"I knew that wrestling in Winnipeg was kind of dead end and you can only be a big fish in a little pond for so long. WWE was really the only way to have a legitimate career in the wrestling business and I learned a lot when I was at developmental. Dave Taylor was probably the biggest help," Smith said. "But it didn't take long for me to realize that I really wasn't in it for the money and it started to feel like a dead end job or a chore. It took the fun and purpose out of my life a lot of the time, because you really have no friends in the wrestling business. Everybody there was just trying to kiss ass and was willing to stab you in the back just to elevate their own career. It just wasn't the environment I wanted to be in."

Having worked for both companies, Smith is happy where he is right now and would not change a thing. He believes that Ring of Honor is the future of pro wrestling.

"I believe there are some ROH wrestlers who can wrestle the WWE style and some WWE wrestlers who can wrestle the ROH style," Omega said. "But ROH caters more towards fans who want more bang for their buck. They are not as heavily into the theatrics as WWE is. ROH fans come to the shows, expecting great matches and thatís exactly what they get. ROH does not try to insult anybodyís intelligence."

Omega had the opportunity to work a six man tag when Ring of Honor made their return to Toronto April 18. Despite all the bodies flying all over the place, the match may have stolen the show last night and Omega was very pleased with his performance and is only concerned with making his fans happy.

"No matter what, I always give 100 per cent of what I am and work to the best of my abilities to show all that I can show. Iím happy that Iím given the opportunity to show a different wrestling style to the fans," he said.

At 25, Smith finally feels comfortable in the wrestling business. He's wrestled all over the globe and is now doing shows for Ring of Honor. He's only 6'0" and 200 lbs, but has a giant-sized heart and he strongly believes the Ring of Honor is the best place for him to be, because it feels like home.

RELATED LINKS

  • December 3, 2005: Winnipeg's Omega signs WWE deal

    Blaine van der Griend scored a Roderick Strong interview at the recent ROH show in Toronto as well.
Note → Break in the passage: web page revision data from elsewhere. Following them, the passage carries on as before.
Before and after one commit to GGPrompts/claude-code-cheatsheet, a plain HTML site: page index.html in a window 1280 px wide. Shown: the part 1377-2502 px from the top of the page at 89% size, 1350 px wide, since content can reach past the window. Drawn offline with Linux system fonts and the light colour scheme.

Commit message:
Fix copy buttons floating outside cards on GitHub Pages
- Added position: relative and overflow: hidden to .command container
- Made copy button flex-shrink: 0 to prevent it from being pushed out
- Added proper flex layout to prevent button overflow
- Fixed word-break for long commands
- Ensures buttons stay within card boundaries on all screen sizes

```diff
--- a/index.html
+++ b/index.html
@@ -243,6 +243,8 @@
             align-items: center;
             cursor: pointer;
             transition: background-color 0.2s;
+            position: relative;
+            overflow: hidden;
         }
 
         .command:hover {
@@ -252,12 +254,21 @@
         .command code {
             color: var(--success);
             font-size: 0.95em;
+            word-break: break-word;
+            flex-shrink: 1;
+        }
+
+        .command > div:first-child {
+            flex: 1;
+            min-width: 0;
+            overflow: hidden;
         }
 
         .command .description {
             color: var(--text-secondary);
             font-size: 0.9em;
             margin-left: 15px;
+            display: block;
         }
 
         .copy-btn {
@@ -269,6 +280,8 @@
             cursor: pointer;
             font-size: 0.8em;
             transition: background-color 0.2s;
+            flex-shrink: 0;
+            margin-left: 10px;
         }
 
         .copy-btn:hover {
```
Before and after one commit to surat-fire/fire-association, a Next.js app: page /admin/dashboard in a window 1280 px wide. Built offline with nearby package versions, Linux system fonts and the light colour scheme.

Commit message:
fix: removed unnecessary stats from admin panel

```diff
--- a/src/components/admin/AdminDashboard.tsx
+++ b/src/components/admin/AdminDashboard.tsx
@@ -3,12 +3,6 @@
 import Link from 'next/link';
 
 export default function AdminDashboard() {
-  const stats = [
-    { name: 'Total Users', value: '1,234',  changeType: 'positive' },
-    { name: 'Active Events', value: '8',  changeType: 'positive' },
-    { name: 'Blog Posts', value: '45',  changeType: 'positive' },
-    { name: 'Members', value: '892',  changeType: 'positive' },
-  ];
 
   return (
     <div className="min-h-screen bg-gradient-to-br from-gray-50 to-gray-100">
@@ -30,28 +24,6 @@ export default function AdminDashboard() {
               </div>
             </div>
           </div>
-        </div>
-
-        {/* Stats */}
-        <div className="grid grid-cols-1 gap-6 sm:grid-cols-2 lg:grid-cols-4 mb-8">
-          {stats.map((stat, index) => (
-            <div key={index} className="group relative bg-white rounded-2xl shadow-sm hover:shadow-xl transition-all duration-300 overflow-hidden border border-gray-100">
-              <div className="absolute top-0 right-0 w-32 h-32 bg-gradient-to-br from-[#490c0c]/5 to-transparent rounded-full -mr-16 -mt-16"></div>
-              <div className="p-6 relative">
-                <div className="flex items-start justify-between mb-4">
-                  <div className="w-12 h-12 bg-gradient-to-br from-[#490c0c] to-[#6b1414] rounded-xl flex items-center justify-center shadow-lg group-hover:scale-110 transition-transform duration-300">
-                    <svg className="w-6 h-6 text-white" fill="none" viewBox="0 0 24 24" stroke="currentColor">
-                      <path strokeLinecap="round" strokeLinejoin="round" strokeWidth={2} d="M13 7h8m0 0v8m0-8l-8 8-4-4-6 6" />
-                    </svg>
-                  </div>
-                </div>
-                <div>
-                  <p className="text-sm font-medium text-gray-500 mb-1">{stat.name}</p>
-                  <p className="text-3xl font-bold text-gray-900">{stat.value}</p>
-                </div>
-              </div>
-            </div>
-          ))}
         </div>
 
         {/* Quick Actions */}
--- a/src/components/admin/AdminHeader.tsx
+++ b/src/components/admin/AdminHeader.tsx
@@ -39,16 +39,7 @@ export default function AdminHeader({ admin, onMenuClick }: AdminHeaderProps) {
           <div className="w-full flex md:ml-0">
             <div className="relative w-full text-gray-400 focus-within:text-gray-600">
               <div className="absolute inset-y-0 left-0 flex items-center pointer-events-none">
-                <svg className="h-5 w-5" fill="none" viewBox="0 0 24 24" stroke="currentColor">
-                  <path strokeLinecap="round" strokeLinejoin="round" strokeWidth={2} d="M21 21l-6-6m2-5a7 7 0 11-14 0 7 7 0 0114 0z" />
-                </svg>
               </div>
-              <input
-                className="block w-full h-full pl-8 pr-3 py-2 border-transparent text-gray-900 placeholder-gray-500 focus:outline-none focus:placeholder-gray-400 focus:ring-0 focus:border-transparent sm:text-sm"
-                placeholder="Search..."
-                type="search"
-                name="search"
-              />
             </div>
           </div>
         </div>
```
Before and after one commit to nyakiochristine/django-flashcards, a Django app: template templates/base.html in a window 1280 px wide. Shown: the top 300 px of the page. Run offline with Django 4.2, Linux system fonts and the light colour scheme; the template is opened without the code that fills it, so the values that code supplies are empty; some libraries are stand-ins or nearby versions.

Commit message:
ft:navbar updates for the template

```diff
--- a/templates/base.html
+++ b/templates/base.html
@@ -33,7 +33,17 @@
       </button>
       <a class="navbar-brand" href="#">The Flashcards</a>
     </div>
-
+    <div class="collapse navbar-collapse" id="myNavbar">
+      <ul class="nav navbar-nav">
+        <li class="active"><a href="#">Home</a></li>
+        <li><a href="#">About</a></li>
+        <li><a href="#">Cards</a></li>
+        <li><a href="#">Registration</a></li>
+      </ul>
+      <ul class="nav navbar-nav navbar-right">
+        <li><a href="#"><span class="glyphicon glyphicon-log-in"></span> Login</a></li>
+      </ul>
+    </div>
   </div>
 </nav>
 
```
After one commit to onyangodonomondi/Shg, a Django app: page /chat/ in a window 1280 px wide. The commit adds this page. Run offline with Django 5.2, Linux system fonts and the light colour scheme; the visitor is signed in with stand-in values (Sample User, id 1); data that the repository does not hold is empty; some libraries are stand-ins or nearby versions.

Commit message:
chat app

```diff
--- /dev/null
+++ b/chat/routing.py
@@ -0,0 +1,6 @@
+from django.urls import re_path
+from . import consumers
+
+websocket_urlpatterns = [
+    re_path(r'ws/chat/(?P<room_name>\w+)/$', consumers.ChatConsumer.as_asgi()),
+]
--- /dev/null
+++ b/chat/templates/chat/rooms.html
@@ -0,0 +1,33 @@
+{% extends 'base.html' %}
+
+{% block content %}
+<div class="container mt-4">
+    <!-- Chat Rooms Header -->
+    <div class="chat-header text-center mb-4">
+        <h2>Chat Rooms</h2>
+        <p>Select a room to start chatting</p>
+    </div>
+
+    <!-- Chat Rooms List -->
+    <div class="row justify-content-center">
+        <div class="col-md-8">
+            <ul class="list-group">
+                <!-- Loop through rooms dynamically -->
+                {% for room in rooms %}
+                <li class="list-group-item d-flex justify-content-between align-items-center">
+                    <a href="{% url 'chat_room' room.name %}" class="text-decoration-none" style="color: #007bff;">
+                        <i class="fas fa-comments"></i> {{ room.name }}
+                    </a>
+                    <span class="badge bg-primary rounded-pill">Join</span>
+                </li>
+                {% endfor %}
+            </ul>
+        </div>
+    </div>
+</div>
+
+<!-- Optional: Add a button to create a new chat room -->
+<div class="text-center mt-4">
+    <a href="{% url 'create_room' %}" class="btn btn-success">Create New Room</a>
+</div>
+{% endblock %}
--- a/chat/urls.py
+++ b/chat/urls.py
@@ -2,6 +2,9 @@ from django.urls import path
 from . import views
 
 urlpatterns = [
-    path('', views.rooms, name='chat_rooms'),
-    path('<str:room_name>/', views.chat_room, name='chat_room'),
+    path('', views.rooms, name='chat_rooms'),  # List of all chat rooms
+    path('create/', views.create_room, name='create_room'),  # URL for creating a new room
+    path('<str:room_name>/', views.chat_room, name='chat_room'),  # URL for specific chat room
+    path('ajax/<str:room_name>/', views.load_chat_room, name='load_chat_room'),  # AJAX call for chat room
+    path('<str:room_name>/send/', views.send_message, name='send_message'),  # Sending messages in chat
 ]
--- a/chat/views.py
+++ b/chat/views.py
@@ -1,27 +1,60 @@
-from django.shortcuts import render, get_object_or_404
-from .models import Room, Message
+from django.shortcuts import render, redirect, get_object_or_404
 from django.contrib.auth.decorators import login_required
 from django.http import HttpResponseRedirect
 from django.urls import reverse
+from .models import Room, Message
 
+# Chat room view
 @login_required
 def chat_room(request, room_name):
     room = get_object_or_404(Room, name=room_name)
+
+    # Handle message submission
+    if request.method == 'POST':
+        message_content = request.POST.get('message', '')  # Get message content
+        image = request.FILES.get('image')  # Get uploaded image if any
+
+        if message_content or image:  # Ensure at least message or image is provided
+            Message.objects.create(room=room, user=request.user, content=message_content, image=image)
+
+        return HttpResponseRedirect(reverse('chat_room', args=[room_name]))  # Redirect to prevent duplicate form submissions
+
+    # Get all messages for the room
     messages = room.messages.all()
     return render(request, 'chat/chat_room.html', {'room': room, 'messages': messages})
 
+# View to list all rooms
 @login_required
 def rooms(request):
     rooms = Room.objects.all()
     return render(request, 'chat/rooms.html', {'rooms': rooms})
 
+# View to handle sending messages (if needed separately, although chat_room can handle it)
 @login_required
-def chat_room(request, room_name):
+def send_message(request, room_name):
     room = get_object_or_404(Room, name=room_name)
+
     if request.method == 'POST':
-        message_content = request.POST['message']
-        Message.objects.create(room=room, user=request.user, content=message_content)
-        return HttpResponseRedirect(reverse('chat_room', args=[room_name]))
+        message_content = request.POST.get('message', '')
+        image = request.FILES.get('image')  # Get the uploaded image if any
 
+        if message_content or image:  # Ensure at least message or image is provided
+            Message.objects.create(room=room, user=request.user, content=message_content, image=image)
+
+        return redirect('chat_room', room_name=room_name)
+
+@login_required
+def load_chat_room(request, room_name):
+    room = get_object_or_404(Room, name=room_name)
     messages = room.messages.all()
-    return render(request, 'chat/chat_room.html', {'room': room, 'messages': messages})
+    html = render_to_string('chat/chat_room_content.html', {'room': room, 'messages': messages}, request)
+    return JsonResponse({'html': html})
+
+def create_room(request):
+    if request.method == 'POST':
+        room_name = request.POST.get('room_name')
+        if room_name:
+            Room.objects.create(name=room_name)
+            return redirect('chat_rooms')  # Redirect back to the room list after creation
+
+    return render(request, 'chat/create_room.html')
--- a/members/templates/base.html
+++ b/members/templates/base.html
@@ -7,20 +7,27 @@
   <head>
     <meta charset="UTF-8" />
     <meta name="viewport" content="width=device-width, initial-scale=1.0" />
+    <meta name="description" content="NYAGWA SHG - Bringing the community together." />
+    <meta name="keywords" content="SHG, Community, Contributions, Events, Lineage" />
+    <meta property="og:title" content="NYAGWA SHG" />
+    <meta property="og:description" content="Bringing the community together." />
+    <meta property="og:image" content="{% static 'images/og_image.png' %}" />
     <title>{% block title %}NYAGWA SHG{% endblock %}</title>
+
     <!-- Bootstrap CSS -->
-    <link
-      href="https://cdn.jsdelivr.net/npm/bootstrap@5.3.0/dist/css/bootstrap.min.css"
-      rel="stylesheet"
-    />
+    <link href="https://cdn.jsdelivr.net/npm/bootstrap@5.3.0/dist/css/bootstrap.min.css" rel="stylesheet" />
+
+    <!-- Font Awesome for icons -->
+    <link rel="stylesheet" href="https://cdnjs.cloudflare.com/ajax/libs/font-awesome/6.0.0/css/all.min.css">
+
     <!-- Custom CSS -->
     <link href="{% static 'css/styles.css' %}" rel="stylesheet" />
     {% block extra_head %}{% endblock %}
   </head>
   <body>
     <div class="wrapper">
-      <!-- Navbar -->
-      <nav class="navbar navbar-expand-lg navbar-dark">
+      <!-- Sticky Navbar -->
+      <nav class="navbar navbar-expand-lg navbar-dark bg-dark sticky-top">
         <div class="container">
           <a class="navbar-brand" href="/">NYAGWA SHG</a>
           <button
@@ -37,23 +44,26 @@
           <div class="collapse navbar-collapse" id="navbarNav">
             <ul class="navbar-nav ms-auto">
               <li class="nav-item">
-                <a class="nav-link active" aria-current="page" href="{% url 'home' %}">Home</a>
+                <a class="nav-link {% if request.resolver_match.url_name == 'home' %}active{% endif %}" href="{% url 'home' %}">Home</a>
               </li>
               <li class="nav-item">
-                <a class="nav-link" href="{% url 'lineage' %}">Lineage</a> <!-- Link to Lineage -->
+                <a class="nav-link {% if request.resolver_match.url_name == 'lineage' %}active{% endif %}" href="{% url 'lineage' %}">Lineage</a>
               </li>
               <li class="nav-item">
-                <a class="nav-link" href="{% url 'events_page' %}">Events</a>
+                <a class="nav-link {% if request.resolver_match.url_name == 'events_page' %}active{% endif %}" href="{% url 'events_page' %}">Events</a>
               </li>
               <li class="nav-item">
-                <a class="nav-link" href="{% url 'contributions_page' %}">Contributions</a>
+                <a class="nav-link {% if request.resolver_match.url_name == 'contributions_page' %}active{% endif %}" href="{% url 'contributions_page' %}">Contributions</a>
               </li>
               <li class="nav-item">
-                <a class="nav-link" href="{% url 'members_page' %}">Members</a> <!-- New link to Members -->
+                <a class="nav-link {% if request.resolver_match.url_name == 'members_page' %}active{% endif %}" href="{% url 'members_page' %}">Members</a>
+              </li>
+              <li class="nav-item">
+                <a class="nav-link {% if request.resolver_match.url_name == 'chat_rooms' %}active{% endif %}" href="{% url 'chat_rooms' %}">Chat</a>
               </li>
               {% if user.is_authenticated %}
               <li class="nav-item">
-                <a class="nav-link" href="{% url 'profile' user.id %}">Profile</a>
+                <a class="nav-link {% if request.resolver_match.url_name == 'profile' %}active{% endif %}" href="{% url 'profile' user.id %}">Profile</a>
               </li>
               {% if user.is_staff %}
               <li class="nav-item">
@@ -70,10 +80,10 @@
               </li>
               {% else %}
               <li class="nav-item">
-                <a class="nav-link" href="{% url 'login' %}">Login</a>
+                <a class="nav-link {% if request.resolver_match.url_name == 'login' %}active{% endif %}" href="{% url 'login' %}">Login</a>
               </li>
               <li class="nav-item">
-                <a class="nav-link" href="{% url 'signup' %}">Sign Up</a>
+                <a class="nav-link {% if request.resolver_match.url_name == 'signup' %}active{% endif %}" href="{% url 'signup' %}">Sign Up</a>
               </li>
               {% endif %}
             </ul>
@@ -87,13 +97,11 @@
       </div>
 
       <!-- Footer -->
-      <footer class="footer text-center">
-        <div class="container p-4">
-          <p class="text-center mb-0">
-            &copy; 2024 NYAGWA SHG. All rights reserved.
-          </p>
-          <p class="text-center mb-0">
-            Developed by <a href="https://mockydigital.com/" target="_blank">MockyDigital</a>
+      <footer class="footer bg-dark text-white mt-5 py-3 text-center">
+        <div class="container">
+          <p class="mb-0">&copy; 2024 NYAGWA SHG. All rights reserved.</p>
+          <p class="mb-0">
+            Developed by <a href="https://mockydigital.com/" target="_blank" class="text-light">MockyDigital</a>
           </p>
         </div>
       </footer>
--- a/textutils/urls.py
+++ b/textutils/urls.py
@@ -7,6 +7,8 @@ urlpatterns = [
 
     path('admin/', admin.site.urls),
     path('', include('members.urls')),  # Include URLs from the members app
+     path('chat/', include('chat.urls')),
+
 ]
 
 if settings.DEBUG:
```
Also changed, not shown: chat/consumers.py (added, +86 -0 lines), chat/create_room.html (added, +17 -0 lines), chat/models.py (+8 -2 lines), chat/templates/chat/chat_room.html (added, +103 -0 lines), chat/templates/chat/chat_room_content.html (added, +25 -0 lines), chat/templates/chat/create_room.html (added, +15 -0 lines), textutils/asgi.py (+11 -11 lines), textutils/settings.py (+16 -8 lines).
Watch for that story soon. Email Blaine at vinderblainage@hotmail.com.